#1: Google—“Is your portrait in a museum?”

You’ve probably seen this one in your Facebook or Twitter feed since the beginning of the year. Google has an Arts & Culture app (iOS and Android) with great information on local museums, a treasure trove of artwork to explore, and other arts-related content. In a recent update they added a feature that lets users take a selfie and then see which portrait in Google’s vast repository of museum images is the best match. Apparently, I most closely resemble a somewhat nefarious figure called “The carlist conspirator,” painted by Valeriano Becquer in 1856.

Key to the feature’s success is the Share button. My timeline has been flooded with people showing their matches. Further, the Arts & Culture app, which launched in 2016, was the #1 free app for several weeks after the update launched. Assuming that Google’s goal was to grow traffic to their app and generate a ton of free, positive, publicity, I think you can say mission accomplished.

#2 Home Depot—Built-in pins Pinterest board

In another direction altogether, Home Depot and ad agency 22squared introduced the retailer’s first platform-centric campaign made specifically for Pinterest. They launched a number of Promoted Video Pins that let users explore rooms, look for design inspiration and, yeah, click-through to purchase items in those rooms. Home Depot did a great job using decoration data and content and placing it on a platform that values that data above all others. They are even moving the concept into the physical world, with “step inside the pin” options at select stores. No sales data has been released but it seems likely that Home Depot is generating both direct sales and an influx of store traffic from these innovative data and content pins.

Equality Charter School —“Big-Data” alerts on student performance

I am on the board of the Equality Charter School (ECS) in Bronx, NY. At our last board meeting we learned about an innovative approach to data analysis that this independent public charter school is conducting to help them identify students who are performing below their capabilities.

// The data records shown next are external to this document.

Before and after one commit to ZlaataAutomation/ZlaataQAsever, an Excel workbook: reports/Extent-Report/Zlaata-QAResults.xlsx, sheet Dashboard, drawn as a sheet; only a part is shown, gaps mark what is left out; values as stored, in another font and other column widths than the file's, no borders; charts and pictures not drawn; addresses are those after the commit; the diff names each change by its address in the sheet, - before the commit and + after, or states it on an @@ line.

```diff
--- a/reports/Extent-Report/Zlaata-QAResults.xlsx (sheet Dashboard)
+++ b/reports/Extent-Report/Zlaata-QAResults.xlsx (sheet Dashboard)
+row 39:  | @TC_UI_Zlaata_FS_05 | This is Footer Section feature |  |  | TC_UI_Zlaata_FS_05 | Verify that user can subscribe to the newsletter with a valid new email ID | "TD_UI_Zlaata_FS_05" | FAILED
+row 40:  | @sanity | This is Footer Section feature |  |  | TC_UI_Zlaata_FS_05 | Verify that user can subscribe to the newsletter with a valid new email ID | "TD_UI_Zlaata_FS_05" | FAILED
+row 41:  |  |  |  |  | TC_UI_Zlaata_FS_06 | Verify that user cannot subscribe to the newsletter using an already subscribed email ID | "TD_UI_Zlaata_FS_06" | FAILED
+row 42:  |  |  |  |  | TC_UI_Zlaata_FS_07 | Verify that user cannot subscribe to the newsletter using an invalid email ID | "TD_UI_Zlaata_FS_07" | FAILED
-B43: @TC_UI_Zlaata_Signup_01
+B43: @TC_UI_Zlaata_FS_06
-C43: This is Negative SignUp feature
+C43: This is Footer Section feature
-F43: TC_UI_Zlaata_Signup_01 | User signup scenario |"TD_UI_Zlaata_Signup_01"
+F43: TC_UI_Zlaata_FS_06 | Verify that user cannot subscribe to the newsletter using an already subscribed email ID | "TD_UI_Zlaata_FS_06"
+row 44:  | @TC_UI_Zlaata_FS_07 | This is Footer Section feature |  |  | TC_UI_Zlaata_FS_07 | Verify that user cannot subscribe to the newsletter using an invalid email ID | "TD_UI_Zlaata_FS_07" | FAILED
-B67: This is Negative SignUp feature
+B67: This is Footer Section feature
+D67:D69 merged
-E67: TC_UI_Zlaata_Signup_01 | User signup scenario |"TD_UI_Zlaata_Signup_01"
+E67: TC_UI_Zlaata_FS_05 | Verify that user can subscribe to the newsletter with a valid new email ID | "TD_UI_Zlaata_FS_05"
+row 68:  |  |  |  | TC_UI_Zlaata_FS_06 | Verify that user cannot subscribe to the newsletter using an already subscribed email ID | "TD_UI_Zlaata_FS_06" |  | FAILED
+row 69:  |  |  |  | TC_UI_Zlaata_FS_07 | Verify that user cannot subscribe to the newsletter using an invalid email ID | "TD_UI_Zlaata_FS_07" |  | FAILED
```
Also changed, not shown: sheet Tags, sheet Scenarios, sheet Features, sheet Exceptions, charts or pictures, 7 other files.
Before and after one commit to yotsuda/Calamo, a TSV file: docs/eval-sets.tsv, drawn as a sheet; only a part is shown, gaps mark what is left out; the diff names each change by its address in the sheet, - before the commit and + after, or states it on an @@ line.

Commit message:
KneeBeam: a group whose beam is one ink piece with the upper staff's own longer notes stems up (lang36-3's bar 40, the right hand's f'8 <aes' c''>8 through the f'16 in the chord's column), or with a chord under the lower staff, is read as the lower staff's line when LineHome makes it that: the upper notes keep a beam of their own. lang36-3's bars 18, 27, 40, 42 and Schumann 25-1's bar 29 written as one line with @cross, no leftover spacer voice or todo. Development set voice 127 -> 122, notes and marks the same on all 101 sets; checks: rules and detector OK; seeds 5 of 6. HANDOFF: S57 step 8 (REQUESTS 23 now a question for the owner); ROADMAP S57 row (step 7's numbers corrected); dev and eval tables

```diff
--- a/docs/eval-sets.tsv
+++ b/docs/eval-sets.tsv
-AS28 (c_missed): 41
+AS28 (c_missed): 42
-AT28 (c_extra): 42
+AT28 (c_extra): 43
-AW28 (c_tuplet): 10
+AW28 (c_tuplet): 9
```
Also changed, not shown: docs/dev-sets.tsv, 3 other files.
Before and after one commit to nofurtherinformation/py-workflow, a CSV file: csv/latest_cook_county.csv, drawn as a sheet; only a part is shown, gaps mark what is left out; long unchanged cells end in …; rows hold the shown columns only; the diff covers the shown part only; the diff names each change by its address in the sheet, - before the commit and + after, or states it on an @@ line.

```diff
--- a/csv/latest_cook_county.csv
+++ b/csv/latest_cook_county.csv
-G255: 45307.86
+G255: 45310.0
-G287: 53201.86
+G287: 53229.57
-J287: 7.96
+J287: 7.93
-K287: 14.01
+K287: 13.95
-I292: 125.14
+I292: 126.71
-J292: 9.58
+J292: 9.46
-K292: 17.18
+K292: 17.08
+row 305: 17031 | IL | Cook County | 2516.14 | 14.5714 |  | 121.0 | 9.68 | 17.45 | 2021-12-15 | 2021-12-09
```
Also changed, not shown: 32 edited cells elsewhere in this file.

ECS has created a database that allows teachers and administrators look at the performance of students on a number of state and internal tests over the course of a year, or multiple years, and flag students whose performance may have declined over time. This sort of change from one year to another is easy to miss, especially if the student has different teachers or has moved from middle school to high school. By pooling and analyzing the data they have, and making it more accessible for the teachers and administrators that need it, ECS is improving outcomes for their students and making sure that they get help before it is too late.

#4 Spotify—Personalized playlists

I have been a loyal Spotify subscriber for years and am continually impressed with how they use my listening preferences, and those of others, to make recommendations and curate my new music experience. Here are 4 recent examples that they have given me:

  • Your Top Songs 2017A simple playlist of what I have been listening to in the last year.
  • Your Time CapsuleSpotify knows that I am somewhat trapped in the ‘80s and built a playlist of what I might like from that time period
  • Release RadarNew releases from artists I like
  • Discover WeeklyMusic from different artists that is similar to music I listen to, to expand my horizons

All of these personalized playlists, plus the ability to download at higher high quality onto my phone, are what keep me a happy customer despite the many other music alternatives.

I hope that you enjoyed these four examples of data being mined to improve business performance. Please let me know of great examples in your organizations!